Only when a prisoner suffers acutely is any attempt made to send him/her to a public hospital. In one incident of hope in Warangal, Cardiologist Dr. Srinivas examined voluntarily over 600 prisoners and submitted their comprehensive health reports to prison administrators. The prison officials too concurred that those reports benefitted the respective people while within the prison walls. To say that those who died in prison would have died outside the prison too is nothing short of criminal negligence and shirking of one’s responsibilities. There is an acute need for a special medical arrangement in prisons. Many studies have been conducted on the trauma that prisoners undergo; about the psychological effects of being removed from the larger society and family and condemned to lead a lonely life.
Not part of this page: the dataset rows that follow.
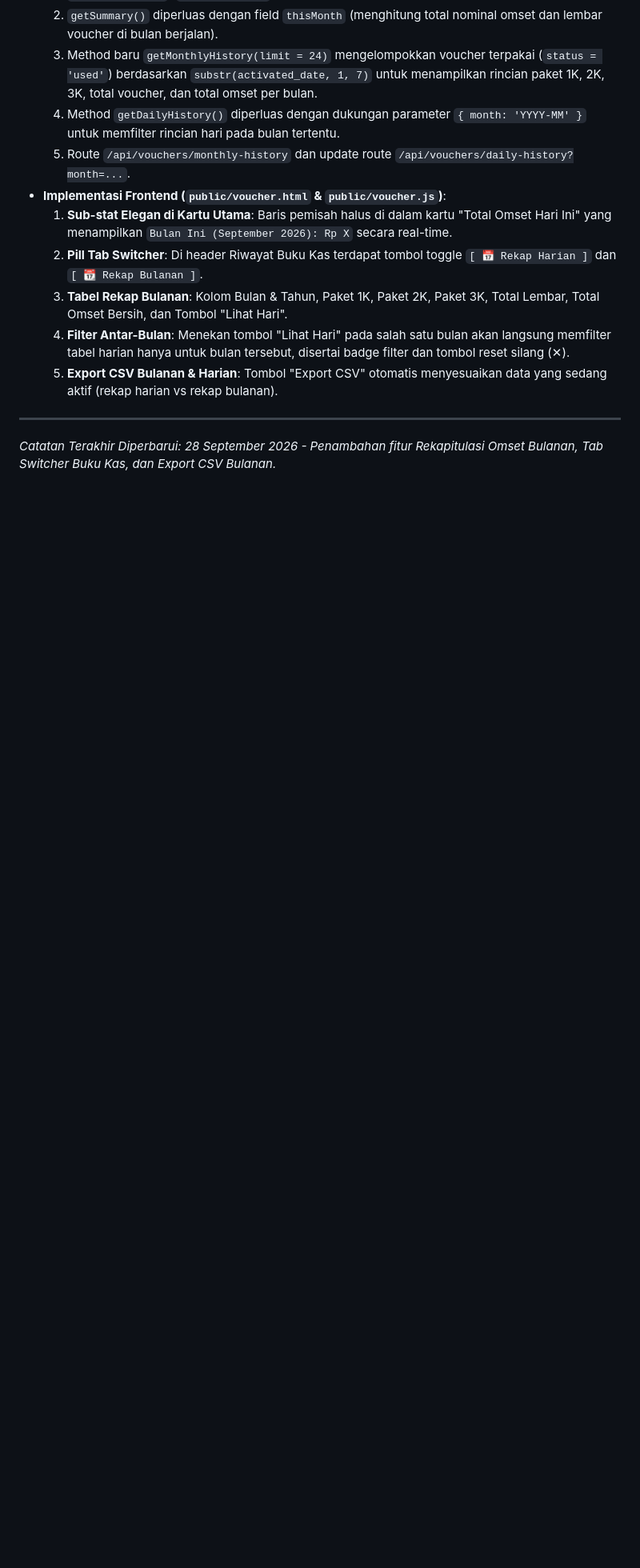
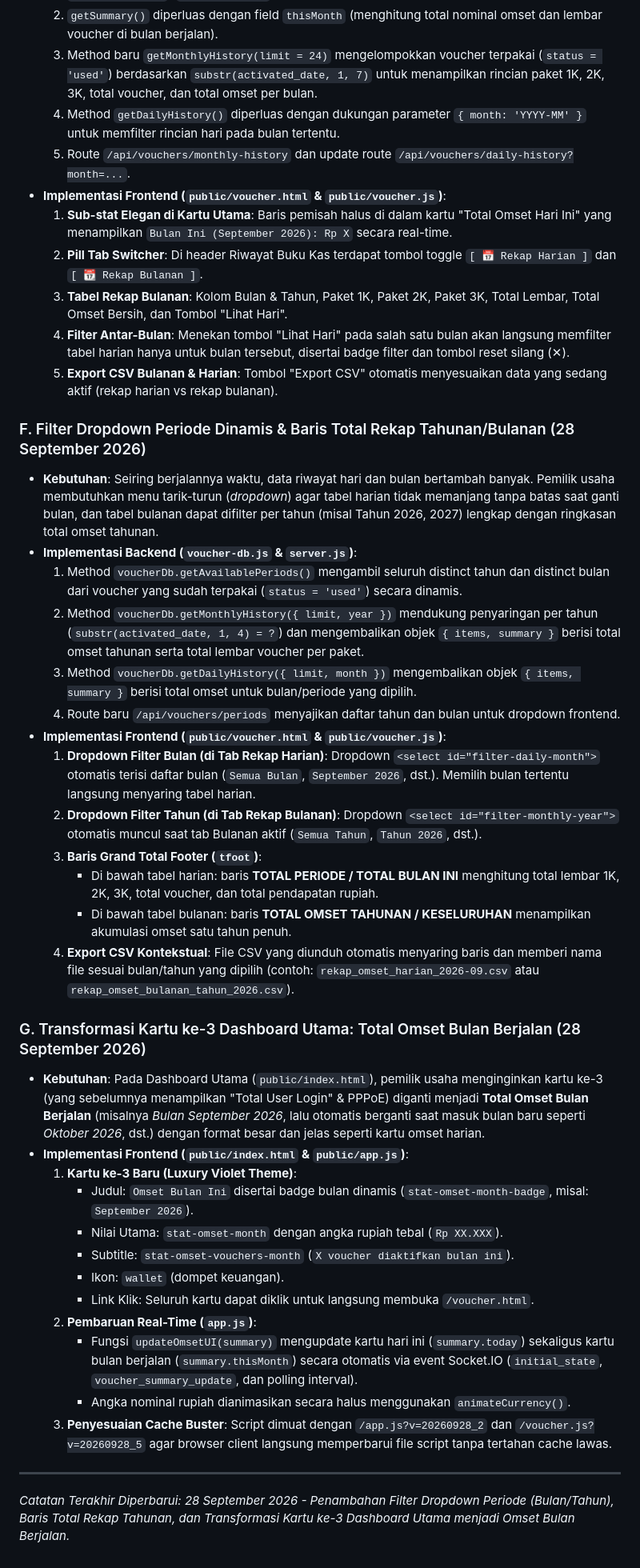
Before and after one commit to kajurtkjsmkbp-hub/mikrotik-monitoring, a Markdown page: INGATAN.md, the part around the change. Shown at 80% size. Drawn GitHub-style; blank space fills up the shorter version.

Commit message:
docs: update INGATAN.md with period dropdown filters, annual recap, and current month omset card details

```diff
--- a/INGATAN.md
+++ b/INGATAN.md
@@ -219,5 +219,34 @@ Jika komputer/LXC server web dimatikan (misal malam hari atau listrik padam), se
   4. **Filter Antar-Bulan**: Menekan tombol "Lihat Hari" pada salah satu bulan akan langsung memfilter tabel harian hanya untuk bulan tersebut, disertai badge filter dan tombol reset silang (✕).
   5. **Export CSV Bulanan & Harian**: Tombol "Export CSV" otomatis menyesuaikan data yang sedang aktif (rekap harian vs rekap bulanan).
 
+### F. Filter Dropdown Periode Dinamis & Baris Total Rekap Tahunan/Bulanan (28 September 2026)
+- **Kebutuhan**: Seiring berjalannya waktu, data riwayat hari dan bulan bertambah banyak. Pemilik usaha membutuhkan menu tarik-turun (*dropdown*) agar tabel harian tidak memanjang tanpa batas saat ganti bulan, dan tabel bulanan dapat difilter per tahun (misal Tahun 2026, 2027) lengkap dengan ringkasan total omset tahunan.
+- **Implementasi Backend (`voucher-db.js` & `server.js`)**:
+  1. Method `voucherDb.getAvailablePeriods()` mengambil seluruh distinct tahun dan distinct bulan dari voucher yang sudah terpakai (`status = 'used'`) secara dinamis.
+  2. Method `voucherDb.getMonthlyHistory({ limit, year })` mendukung penyaringan per tahun (`substr(activated_date, 1, 4) = ?`) dan mengembalikan objek `{ items, summary }` berisi total omset tahunan serta total lembar voucher per paket.
+  3. Method `voucherDb.getDailyHistory({ limit, month })` mengembalikan objek `{ items, summary }` berisi total omset untuk bulan/periode yang dipilih.
+  4. Route baru `/api/vouchers/periods` menyajikan daftar tahun dan bulan untuk dropdown frontend.
+- **Implementasi Frontend (`public/voucher.html` & `public/voucher.js`)**:
+  1. **Dropdown Filter Bulan (di Tab Rekap Harian)**: Dropdown `<select id="filter-daily-month">` otomatis terisi daftar bulan (`Semua Bulan`, `September 2026`, dst.). Memilih bulan tertentu langsung menyaring tabel harian.
+  2. **Dropdown Filter Tahun (di Tab Rekap Bulanan)**: Dropdown `<select id="filter-monthly-year">` otomatis muncul saat tab Bulanan aktif (`Semua Tahun`, `Tahun 2026`, dst.).
+  3. **Baris Grand Total Footer (`tfoot`)**:
+     - Di bawah tabel harian: baris **TOTAL PERIODE / TOTAL BULAN INI** menghitung total lembar 1K, 2K, 3K, total voucher, dan total pendapatan rupiah.
+     - Di bawah tabel bulanan: baris **TOTAL OMSET TAHUNAN / KESELURUHAN** menampilkan akumulasi omset satu tahun penuh.
+  4. **Export CSV Kontekstual**: File CSV yang diunduh otomatis menyaring baris dan memberi nama file sesuai bulan/tahun yang dipilih (contoh: `rekap_omset_harian_2026-09.csv` atau `rekap_omset_bulanan_tahun_2026.csv`).
+
+### G. Transformasi Kartu ke-3 Dashboard Utama: Total Omset Bulan Berjalan (28 September 2026)
+- **Kebutuhan**: Pada Dashboard Utama (`public/index.html`), pemilik usaha menginginkan kartu ke-3 (yang sebelumnya menampilkan "Total User Login" & PPPoE) diganti menjadi **Total Omset Bulan Berjalan** (misalnya *Bulan September 2026*, lalu otomatis berganti saat masuk bulan baru seperti *Oktober 2026*, dst.) dengan format besar dan jelas seperti kartu omset harian.
+- **Implementasi Frontend (`public/index.html` & `public/app.js`)**:
+  1. **Kartu ke-3 Baru (Luxury Violet Theme)**:
+     - Judul: `Omset Bulan Ini` disertai badge bulan dinamis (`stat-omset-month-badge`, misal: `September 2026`).
+     - Nilai Utama: `stat-omset-month` dengan angka rupiah tebal (`Rp XX.XXX`).
+     - Subtitle: `stat-omset-vouchers-month` (`X voucher diaktifkan bulan ini`).
+     - Ikon: `wallet` (dompet keuangan).
+     - Link Klik: Seluruh kartu dapat diklik untuk langsung membuka `/voucher.html`.
+  2. **Pembaruan Real-Time (`app.js`)**:
+     - Fungsi `updateOmsetUI(summary)` mengupdate kartu hari ini (`summary.today`) sekaligus kartu bulan berjalan (`summary.thisMonth`) secara otomatis via event Socket.IO (`initial_state`, `voucher_summary_update`, dan polling interval).
+     - Angka nominal rupiah dianimasikan secara halus menggunakan `animateCurrency()`.
+  3. **Penyesuaian Cache Buster**: Script dimuat dengan `/app.js?v=20260928_2` dan `/voucher.js?v=20260928_5` agar browser client langsung memperbarui file script tanpa tertahan cache lawas.
+
 ---
-*Catatan Terakhir Diperbarui: 28 September 2026 - Penambahan fitur Rekapitulasi Omset Bulanan, Tab Switcher Buku Kas, dan Export CSV Bulanan.*
+*Catatan Terakhir Diperbarui: 28 September 2026 - Penambahan Filter Dropdown Periode (Bulan/Tahun), Baris Total Rekap Tahunan, dan Transformasi Kartu ke-3 Dashboard Utama menjadi Omset Bulan Berjalan.*
```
Those studies, conducted primarily on prisoners in the USA, where jails teem with prisoners, also investigated the diseases that prisoners are likely to develop.
Such studies have concluded that immunity of the prisoners decrease considerably due to inadequate nutrition and dairy products, and that consequently prisoners are more prone to infectious diseases. They are also more likely to suffer from blood pressure, low sugar levels, bloodlessness (Anaemia), and ailments of the lung such as cough, breathlessness, and Pneumonia. Another study in European jails added that prisoners are also more likely to suffer from Hepatitis, and ailments of the heart such as Angina (wherein heart muscles do not get enough oxygen-rich blood), and mitochondria-related problems of the heart. It is probably not coincidental that most of those who died in the Cherlapally jail died of heart-related problems.
According to a report by the Asian Center for Human Rights, in the year 2011, while 1504 people died in police stations, 12,272 prisoners died in jails of India. It translates into the death of 4 prisoners every day; a situation that is alarming and that needs urgent attention. There is no laid down norms for payment of compensation to the victims’ families. The compensation is paid; only on the recommendation of the NHRC.But surprisingly the Prison authorities very sincerely send the video recording of the post mortem process and boast of themselves that they are meticulously following NHRC guidelines.
In our state, the issue of political prisoners and their condition in jails is taken up from time to time by a few organizations. However, no one pays attention to the deaths of prisoners who die anonymous. Those lesser mortals are not part of any politically mobilized group. They are not card carrying members of a political party or a revolutionary collective. Most of their crimes are petty, related to minor feuds about land and within their family. Many others are those who have indulged in petty theft.
Newly elected governments have been promising a compassionate institution of the Police, by bringing in reforms in the institution of police and in prison conditions. As guardians of democratic institutions, unless we take interest in the lives of prisoners living in such brutal conditions, unless we work to improve their conditions, there might arise a situation when we will not be able to forgive ourselves.
Human Rights Activist